### Work instructions
Return only the number of lines in the data below where the word "男女ワンタッチ切り替え" appears.

+===+

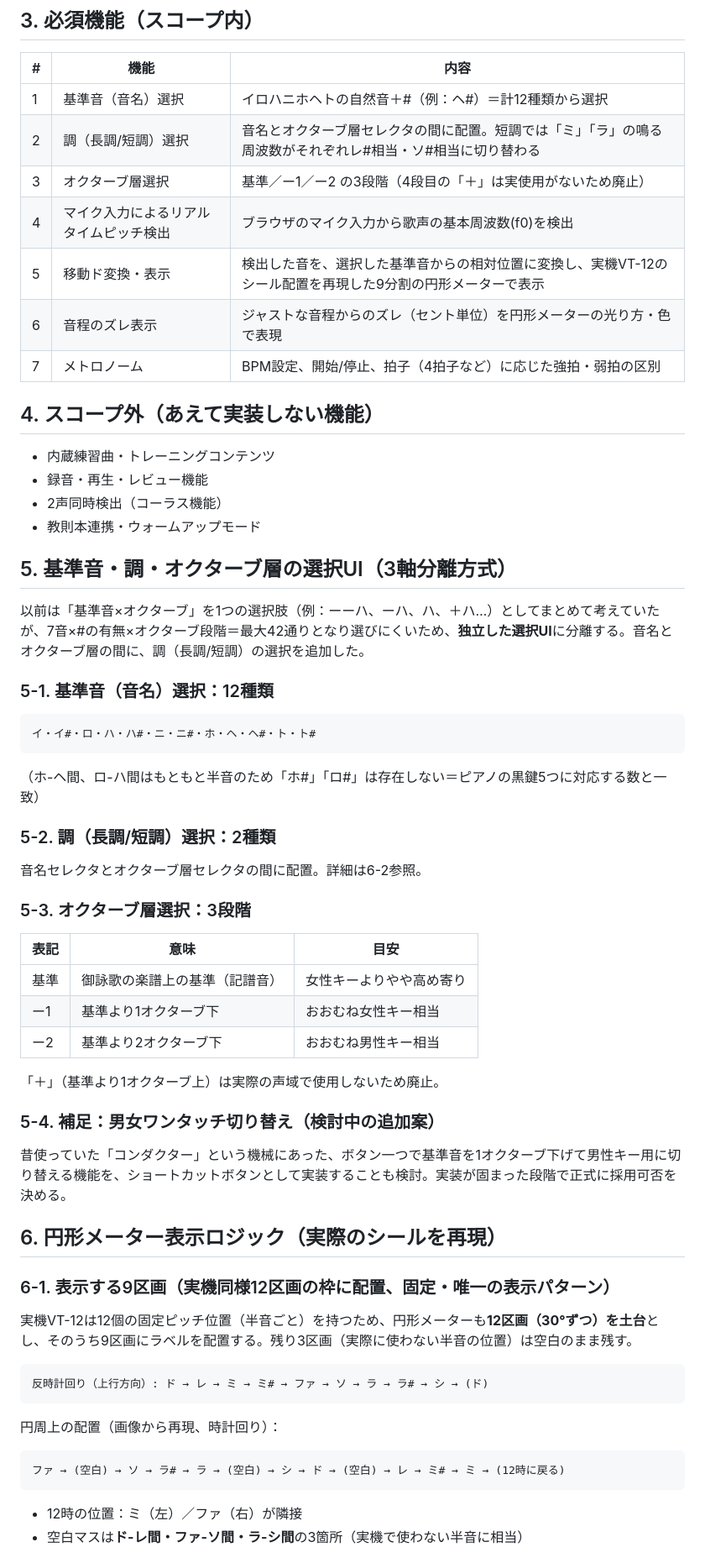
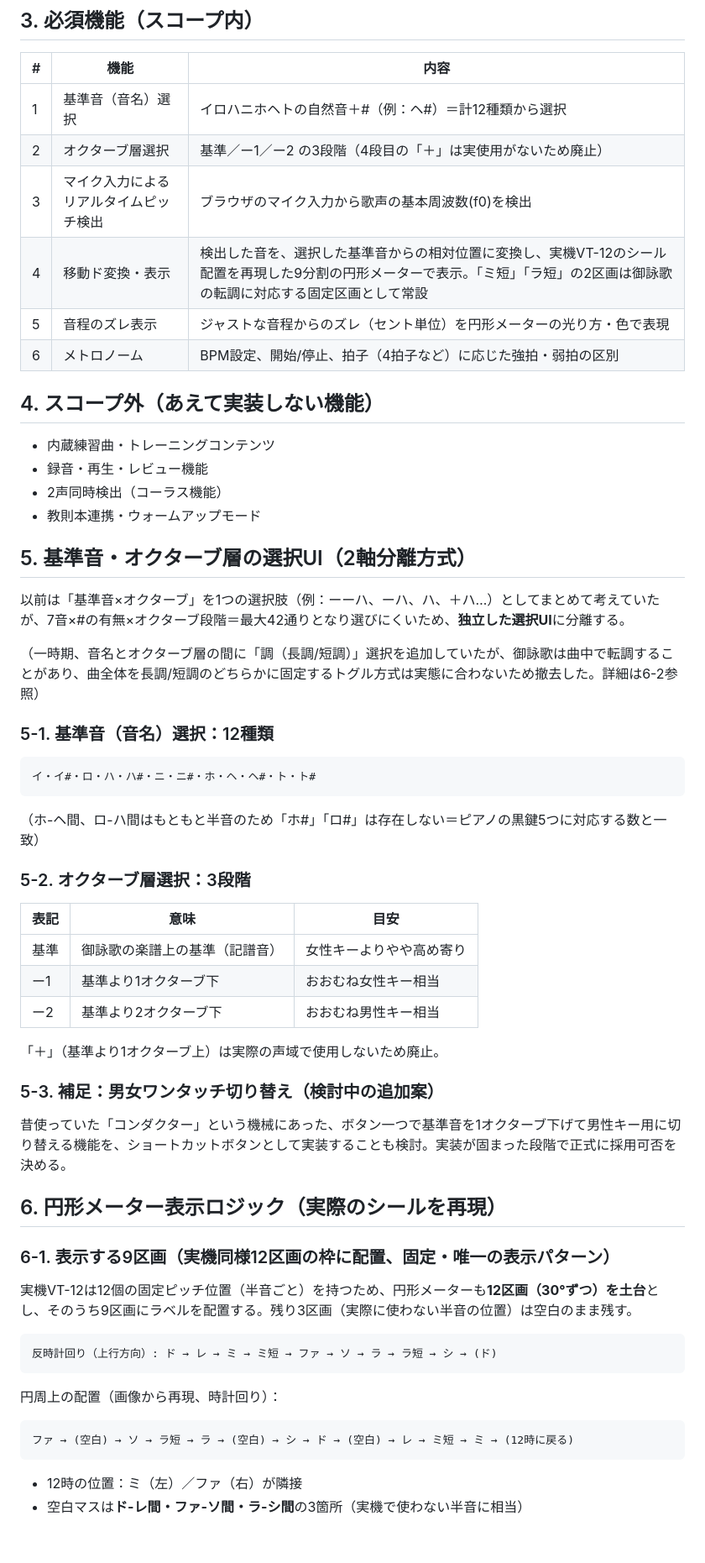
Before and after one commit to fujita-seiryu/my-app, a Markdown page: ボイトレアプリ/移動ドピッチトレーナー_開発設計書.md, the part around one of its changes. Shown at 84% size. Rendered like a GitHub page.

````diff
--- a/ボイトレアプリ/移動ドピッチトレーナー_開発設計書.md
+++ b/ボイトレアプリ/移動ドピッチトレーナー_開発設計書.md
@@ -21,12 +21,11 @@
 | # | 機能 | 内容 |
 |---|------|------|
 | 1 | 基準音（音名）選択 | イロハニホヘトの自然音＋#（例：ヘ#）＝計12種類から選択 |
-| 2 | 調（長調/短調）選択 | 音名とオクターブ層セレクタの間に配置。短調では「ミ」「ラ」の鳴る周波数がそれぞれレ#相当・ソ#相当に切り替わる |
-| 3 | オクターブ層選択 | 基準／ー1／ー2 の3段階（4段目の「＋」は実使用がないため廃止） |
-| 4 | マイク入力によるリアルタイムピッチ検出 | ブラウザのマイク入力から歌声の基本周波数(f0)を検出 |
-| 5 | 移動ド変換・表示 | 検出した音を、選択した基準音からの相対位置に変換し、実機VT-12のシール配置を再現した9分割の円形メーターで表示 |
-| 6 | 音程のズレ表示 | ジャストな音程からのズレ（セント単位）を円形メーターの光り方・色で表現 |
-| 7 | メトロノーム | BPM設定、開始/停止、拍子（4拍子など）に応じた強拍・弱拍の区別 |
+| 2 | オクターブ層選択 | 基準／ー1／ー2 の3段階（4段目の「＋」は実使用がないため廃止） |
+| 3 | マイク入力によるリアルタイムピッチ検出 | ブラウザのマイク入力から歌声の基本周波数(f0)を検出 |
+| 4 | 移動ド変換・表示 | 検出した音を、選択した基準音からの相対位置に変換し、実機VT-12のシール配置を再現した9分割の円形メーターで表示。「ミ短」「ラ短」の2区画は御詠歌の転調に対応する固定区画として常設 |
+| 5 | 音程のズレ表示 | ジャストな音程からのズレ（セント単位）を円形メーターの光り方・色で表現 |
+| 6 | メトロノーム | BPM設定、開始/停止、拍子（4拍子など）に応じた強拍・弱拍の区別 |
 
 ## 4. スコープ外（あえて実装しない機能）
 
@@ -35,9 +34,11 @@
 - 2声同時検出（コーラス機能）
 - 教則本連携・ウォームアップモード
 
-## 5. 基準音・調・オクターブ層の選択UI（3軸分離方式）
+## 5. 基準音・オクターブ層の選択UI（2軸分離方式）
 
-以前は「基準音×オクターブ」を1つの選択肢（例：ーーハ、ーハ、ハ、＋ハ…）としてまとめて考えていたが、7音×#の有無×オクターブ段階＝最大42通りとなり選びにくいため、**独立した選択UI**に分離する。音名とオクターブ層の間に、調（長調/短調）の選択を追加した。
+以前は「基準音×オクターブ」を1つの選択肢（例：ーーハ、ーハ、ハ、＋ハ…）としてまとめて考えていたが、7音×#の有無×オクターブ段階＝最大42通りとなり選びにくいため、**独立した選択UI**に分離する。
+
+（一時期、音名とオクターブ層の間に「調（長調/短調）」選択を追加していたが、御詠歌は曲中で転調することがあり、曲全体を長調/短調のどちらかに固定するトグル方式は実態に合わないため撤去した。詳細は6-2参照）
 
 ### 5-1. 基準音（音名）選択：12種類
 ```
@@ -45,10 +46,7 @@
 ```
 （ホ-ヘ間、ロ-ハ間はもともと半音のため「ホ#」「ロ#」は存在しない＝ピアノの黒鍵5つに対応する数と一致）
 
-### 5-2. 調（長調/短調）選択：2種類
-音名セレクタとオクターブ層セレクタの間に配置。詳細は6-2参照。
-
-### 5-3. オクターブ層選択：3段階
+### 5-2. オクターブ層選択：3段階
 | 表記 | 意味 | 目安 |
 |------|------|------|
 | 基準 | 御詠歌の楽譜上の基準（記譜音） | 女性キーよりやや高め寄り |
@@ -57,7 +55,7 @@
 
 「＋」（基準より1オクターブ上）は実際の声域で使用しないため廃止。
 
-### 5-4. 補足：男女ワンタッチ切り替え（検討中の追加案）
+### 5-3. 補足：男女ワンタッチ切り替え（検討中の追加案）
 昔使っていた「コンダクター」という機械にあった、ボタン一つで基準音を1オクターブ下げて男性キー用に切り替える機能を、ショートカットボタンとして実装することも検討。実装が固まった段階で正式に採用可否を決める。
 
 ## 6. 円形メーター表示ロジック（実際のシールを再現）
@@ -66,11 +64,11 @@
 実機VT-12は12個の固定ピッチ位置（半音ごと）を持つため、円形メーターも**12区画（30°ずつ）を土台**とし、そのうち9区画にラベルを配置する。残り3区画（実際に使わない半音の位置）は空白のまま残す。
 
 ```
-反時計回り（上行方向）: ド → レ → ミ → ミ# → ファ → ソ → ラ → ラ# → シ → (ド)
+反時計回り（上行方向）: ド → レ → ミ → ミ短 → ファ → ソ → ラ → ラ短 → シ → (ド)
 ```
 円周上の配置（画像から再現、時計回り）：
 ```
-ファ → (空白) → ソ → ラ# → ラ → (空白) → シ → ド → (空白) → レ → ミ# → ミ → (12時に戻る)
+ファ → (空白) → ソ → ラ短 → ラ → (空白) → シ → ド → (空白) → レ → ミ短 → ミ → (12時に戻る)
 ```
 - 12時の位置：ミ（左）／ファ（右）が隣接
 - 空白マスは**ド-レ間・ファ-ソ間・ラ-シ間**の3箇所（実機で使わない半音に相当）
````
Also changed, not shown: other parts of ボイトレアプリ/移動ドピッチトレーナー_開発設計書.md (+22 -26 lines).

+===+

### Completed exercise
2